NBC Connecticut spoke with a pediatrician who says vaccines are a way to keep protecting against illnesses not seen anymore, while the head of the Connecticut Chiropractic Council says parents shouldn’t be forced into vaccinations for their children.

“This is all in the wake of no outbreak, no concern for contamination or contagions,” said Dr. Jason Jenkins, president of the Connecticut Chiropractic Council. “This is really unwarranted.”

His group is one of several planning to speak against the bill in Hartford on Wednesday.

“I’m not telling someone else how to practice their belief system, but the state really shouldn’t tell us how to practice ours.”

The bill would leave only medical exemptions for children whose immune systems are compromised, who have cancer, or who have had an adverse reaction to vaccination in the past. The last reason is one Dr. Richard Uluski hasn’t seen very often.

“I have in my career seen it, but it’s incredibly rare.
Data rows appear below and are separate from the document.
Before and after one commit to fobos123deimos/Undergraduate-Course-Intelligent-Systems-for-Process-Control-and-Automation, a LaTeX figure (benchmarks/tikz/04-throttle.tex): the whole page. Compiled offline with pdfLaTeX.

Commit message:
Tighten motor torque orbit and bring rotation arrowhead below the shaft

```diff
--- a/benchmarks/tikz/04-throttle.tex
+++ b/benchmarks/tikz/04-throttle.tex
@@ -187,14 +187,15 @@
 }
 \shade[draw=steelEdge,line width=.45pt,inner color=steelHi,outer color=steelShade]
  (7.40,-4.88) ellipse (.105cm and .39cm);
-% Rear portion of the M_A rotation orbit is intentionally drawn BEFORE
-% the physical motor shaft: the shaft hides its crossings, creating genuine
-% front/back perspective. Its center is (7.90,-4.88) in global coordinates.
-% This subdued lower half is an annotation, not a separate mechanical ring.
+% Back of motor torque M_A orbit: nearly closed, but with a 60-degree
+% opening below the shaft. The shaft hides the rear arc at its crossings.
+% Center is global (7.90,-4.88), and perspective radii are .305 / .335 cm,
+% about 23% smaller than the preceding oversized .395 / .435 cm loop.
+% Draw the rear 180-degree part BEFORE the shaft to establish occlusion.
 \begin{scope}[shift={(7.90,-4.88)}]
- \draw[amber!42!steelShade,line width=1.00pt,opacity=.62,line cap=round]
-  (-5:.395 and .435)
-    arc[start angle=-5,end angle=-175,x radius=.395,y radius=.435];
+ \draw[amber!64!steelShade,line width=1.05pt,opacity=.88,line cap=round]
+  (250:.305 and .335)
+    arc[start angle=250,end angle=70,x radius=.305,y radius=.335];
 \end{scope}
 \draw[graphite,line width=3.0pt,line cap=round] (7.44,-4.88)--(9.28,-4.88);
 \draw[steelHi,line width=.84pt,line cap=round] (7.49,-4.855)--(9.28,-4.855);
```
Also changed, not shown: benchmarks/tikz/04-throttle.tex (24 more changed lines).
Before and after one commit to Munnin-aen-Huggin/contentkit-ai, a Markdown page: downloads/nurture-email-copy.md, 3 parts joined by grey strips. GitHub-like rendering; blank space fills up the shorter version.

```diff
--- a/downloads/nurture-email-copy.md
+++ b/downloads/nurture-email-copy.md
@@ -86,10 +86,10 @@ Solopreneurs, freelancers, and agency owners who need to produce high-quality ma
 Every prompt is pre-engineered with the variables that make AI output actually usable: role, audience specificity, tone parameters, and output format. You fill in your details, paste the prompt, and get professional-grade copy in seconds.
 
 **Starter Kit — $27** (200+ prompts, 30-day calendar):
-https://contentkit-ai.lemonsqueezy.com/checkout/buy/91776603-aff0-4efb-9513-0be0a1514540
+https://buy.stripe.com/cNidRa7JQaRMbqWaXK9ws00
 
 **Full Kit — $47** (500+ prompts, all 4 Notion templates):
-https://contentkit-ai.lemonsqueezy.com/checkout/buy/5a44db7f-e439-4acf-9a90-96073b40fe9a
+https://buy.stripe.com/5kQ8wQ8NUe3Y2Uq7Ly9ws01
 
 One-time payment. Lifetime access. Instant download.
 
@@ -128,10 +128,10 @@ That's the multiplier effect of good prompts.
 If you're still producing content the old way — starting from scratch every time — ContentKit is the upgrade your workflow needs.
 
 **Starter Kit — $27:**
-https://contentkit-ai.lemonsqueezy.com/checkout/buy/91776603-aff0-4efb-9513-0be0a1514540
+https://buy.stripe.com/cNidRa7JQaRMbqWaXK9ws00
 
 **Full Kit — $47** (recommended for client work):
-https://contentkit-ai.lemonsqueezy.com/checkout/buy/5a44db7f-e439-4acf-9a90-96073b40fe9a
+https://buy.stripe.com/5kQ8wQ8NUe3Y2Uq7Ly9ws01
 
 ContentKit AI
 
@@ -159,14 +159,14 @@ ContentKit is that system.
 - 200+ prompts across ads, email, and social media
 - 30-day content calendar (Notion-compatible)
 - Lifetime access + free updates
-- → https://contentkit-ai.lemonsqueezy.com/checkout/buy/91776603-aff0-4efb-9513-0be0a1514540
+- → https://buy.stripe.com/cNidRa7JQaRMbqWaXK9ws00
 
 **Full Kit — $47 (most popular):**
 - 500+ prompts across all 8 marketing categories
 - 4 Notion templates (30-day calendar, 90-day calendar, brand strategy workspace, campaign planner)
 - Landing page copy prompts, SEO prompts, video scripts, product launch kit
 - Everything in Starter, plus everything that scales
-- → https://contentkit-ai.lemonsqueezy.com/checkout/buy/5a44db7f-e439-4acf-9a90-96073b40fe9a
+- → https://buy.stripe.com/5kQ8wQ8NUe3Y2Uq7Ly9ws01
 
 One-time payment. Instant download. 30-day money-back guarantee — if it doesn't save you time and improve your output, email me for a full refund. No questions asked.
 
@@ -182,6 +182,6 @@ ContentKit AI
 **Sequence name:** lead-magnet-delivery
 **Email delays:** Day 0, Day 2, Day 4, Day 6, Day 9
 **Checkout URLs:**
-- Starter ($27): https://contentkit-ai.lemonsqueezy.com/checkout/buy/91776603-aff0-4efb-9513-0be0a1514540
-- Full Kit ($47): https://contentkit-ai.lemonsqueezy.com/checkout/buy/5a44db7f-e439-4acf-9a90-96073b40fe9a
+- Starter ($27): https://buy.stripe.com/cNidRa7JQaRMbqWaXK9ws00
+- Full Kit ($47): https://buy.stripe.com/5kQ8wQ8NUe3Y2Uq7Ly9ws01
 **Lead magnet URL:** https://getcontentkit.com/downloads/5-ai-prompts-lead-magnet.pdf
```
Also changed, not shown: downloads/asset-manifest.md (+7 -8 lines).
I think the statistical number is one in a million,” said Uluski, a pediatrician at Pediatric and Medical Associates.

He says he welcomes the vaccine conversations that take place at his office. He often reviews research parents have done on their own, and he points them to studies by the CDC and the American Academy of Pediatrics.

“I’ll be able to say what the statistics are behind it, what the benefits are, what the risks are if you want to hear about that,” said Uluski. “And at the end sometimes I’ll say if you want more data, the CDC has a great website, the American Academy of Pediatrics has a great website about data and research and studies.”

He says like other pediatricians in the state, his office has a policy for vaccines, similar to those for schools.

“It’s our policy that you have to vaccinate your child in order to come to this practice,” he said. “It’s not only for the safety of your child but also the children waiting in the waiting room.”

Jimmy Tran says that was the policy at the doctor’s office for his 3-week-old twins, and he says it’s a good one.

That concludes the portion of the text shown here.